Wednesday, October 16, 2013

Preserving the Tension in Action-Comedy

Action comedy - in which conflicts play out in an inherently absurd or amusing world - is a genre which must balance its threat to the characters with its general tone. This is not to say a moment of seriousness within an amusing story cannot work, but that finding a balance of tone and keeping this consistent is crucial to a cohesive and credible story. A series like The Irresponsible Captain Tylor or Dominion Tank Police lays out its slapstick nature plainly from the start; even if the setting is a high-stakes one there is little actual risk to anyone because the tone is defined by physical, farcical humour. Neither shies away from reminding the viewer that weapons hurt but at the same time their characters mess around and in the process avoid fights with consequences - or properly taking responsibility for them. A good example is the first battle Tylor fights in the former series; a series of slapstick mishaps result in a bomb exploding on a warship's bridge, causing a weapon malfunction which destroys a number of other ships in formation. It is a military victory - many enemy personnel are assumed to have died as the ships explode - yet it is portrayed as the punchline to a visual joke telegraphed much earlier in the episode.

This example from Captain Tylor presents one approach to action comedy; the stakes are real and people die but it is presented no differently to the consequence-less fun that precedes it. It suits that series, which parodies plainly the grand strategies and deceptions that are so memorable in the battles of Space Battleship Yamato or Legend of the Galactic Heroes - Tylor is just, through convoluted coincidences, doing exactly the same as a character like Okita in Yamato sets out to do intentionally.
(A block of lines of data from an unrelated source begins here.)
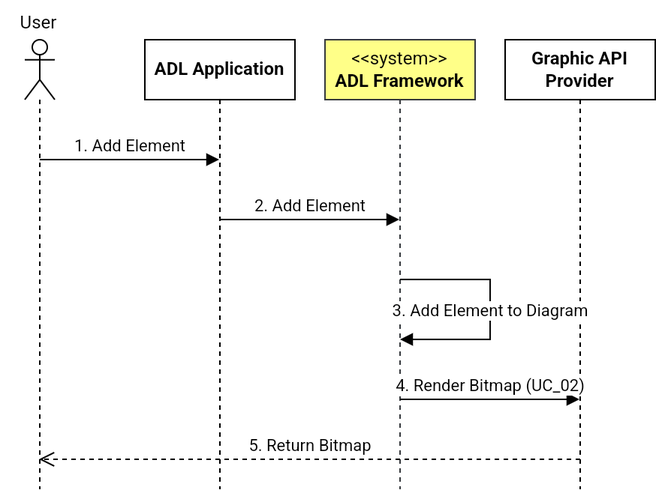
Earlier version of the draw.io export img/AddElement.drawio.png (phunm211/SW-Associate-Architecture). Source tidied: cells renumbered, new cells last; positions are measured from the earlier drawing's top-left corner, leaving out a move shared by most shapes.
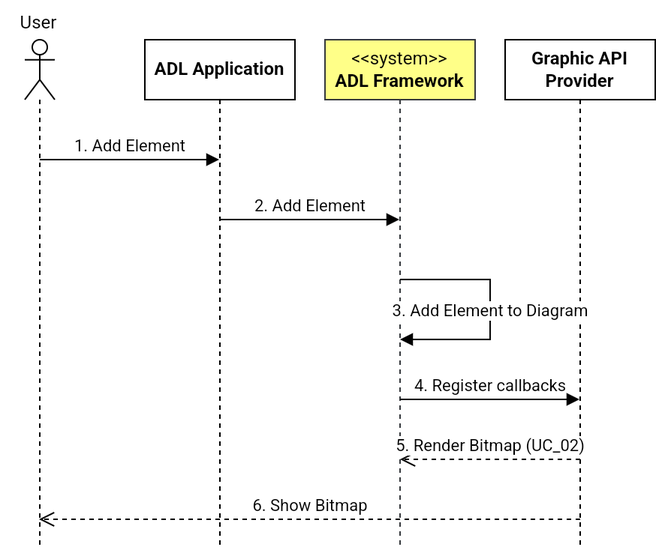
After the change.

The edit, as a diff of the source:
```diff
@@ -3,16 +3,16 @@
     <mxCell id="0" />
     <mxCell id="1" parent="0" />
     <mxCell id="2" style="shape=umlLifeline;perimeter=lifelinePerimeter;whiteSpace=wrap;html=1;outlineConnect=0;portConstraint=eastwest;newEdgeStyle={&quot;curved&quot;:0,&quot;rounded&quot;:0};participant=umlActor;" parent="1" vertex="1">
-      <mxGeometry x="16" y="26" width="20" height="300" as="geometry" />
+      <mxGeometry x="16" y="26" width="20" height="340" as="geometry" />
     </mxCell>
     <mxCell id="3" value="ADL Application" style="shape=umlLifeline;perimeter=lifelinePerimeter;whiteSpace=wrap;html=1;outlineConnect=0;portConstraint=eastwest;newEdgeStyle={&quot;curved&quot;:0,&quot;rounded&quot;:0};fontStyle=1;" parent="1" vertex="1">
-      <mxGeometry x="96" y="26" width="100" height="300" as="geometry" />
+      <mxGeometry x="96" y="26" width="100" height="340" as="geometry" />
     </mxCell>
     <mxCell id="4" value="&amp;lt;&amp;lt;system&amp;gt;&amp;gt;&lt;br&gt;&lt;b&gt;ADL Framework&lt;/b&gt;" style="shape=umlLifeline;perimeter=lifelinePerimeter;whiteSpace=wrap;html=1;outlineConnect=0;portConstraint=eastwest;newEdgeStyle={&quot;curved&quot;:0,&quot;rounded&quot;:0};fillColor=#ffff88;strokeColor=#36393d;" parent="1" vertex="1">
-      <mxGeometry x="216" y="26" width="100" height="300" as="geometry" />
+      <mxGeometry x="216" y="26" width="100" height="340" as="geometry" />
     </mxCell>
     <mxCell id="5" value="&lt;b&gt;Graphic API Provider&lt;/b&gt;" style="shape=umlLifeline;perimeter=lifelinePerimeter;whiteSpace=wrap;html=1;outlineConnect=0;portConstraint=eastwest;newEdgeStyle={&quot;curved&quot;:0,&quot;rounded&quot;:0};" parent="1" vertex="1">
-      <mxGeometry x="336" y="26" width="100" height="300" as="geometry" />
+      <mxGeometry x="336" y="26" width="100" height="340" as="geometry" />
     </mxCell>
     <mxCell id="6" value="User" style="text;html=1;align=center;verticalAlign=middle;strokeColor=none;fillColor=none;" parent="1" vertex="1">
       <mxGeometry width="50" height="30" as="geometry" />
@@ -36,15 +36,21 @@
         </Array>
       </mxGeometry>
     </mxCell>
-    <mxCell id="10" value="4. Render Bitmap (UC_02)" style="html=1;verticalAlign=bottom;endArrow=block;curved=0;rounded=0;" parent="1" edge="1" target="5">
+    <mxCell id="10" value="4. Register callbacks" style="html=1;verticalAlign=bottom;endArrow=block;curved=0;rounded=0;" parent="1" edge="1" target="5">
       <mxGeometry relative="1" as="geometry">
         <mxPoint x="266" y="266" as="sourcePoint" />
       </mxGeometry>
     </mxCell>
-    <mxCell id="11" value="5. Return Bitmap" style="html=1;verticalAlign=bottom;endArrow=open;dashed=1;endSize=8;curved=0;rounded=0;" parent="1" edge="1" target="2">
+    <mxCell id="11" value="5. Render Bitmap (UC_02)" style="html=1;verticalAlign=bottom;endArrow=open;dashed=1;endSize=8;curved=0;rounded=0;" parent="1" edge="1">
       <mxGeometry relative="1" as="geometry">
         <mxPoint x="386" y="306" as="sourcePoint" />
+        <mxPoint x="266" y="306" as="targetPoint" />
       </mxGeometry>
     </mxCell>
+    <mxCell id="12" value="6. Show Bitmap" style="html=1;verticalAlign=bottom;endArrow=open;dashed=1;endSize=8;curved=0;rounded=0;" parent="1" edge="1" target="2">
+      <mxGeometry relative="1" as="geometry">
+        <mxPoint x="386" y="346" as="sourcePoint" />
+      </mxGeometry>
+    </mxCell>
   </root>
 </mxGraphModel>
```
That tension is in fact the core joke behind Tylor. It is interesting to compare this approach with that of Majestic Prince, a series that I have written on previously. Majestic Prince had moments of silliness and ineptitude yet - a few key moments when levity suited excepted - its action was tense and shown to be consequential. Indeed, the move away from pervasive silliness as the series progressed let the characters develop beyond one-note archetypes while making the jokes that did remain stand out more. Characters died in Majestic Prince's battles, ship crews and pilots on both sides. The humour came from the pilots trying to get by and live normal lives between missions. Tylor uses enemy crews dying to friendly fire as a punchline.